Web interface edit records
- Opening Delimiter -

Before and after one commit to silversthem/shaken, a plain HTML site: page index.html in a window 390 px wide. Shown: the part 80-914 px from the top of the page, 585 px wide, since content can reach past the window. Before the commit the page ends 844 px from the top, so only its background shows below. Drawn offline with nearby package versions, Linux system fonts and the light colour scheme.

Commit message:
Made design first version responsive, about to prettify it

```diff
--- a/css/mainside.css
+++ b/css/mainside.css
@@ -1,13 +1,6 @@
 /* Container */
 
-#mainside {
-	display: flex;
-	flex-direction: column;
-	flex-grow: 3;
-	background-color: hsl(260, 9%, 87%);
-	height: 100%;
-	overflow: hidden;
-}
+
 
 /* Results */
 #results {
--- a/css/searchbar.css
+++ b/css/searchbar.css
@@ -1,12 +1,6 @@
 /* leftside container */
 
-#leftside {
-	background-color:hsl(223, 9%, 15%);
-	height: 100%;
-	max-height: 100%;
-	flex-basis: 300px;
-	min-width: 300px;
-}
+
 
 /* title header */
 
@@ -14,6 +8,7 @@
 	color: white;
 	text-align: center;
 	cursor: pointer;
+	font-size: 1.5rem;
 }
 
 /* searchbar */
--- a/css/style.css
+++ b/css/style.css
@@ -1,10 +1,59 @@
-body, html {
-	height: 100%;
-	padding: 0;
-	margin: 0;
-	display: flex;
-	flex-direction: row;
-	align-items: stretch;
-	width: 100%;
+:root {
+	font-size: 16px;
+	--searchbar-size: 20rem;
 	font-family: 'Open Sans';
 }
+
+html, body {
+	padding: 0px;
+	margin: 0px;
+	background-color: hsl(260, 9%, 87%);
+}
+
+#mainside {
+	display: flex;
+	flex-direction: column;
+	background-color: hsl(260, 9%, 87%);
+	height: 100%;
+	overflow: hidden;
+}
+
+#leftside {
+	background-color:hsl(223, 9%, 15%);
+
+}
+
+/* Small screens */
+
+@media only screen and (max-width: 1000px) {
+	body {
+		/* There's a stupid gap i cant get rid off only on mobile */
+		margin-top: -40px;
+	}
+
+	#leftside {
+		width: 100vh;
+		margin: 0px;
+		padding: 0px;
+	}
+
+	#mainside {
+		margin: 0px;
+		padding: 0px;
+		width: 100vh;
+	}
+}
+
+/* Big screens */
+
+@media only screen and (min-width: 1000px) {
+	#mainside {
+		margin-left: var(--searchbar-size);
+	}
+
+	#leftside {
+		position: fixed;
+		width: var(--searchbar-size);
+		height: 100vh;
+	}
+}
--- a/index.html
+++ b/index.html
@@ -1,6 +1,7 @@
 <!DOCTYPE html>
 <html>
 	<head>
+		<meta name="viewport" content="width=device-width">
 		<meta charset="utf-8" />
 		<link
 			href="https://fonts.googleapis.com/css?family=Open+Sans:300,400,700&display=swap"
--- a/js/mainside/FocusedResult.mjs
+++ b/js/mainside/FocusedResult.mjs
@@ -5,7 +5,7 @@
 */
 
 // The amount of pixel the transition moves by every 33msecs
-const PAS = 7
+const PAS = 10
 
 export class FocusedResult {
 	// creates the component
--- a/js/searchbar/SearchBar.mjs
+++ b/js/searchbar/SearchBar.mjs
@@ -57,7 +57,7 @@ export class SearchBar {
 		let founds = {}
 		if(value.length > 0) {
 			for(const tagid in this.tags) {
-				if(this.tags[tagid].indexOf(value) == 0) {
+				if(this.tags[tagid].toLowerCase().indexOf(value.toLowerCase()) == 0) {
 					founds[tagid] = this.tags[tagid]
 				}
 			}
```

- Closing Delimiter -

• **Task objective**: From the data, list each line in which the string "tagid" appears.

• **Answer**:
 			for(const tagid in this.tags) {
-				if(this.tags[tagid].indexOf(value) == 0) {
+				if(this.tags[tagid].toLowerCase().indexOf(value.toLowerCase()) == 0) {
 					founds[tagid] = this.tags[tagid]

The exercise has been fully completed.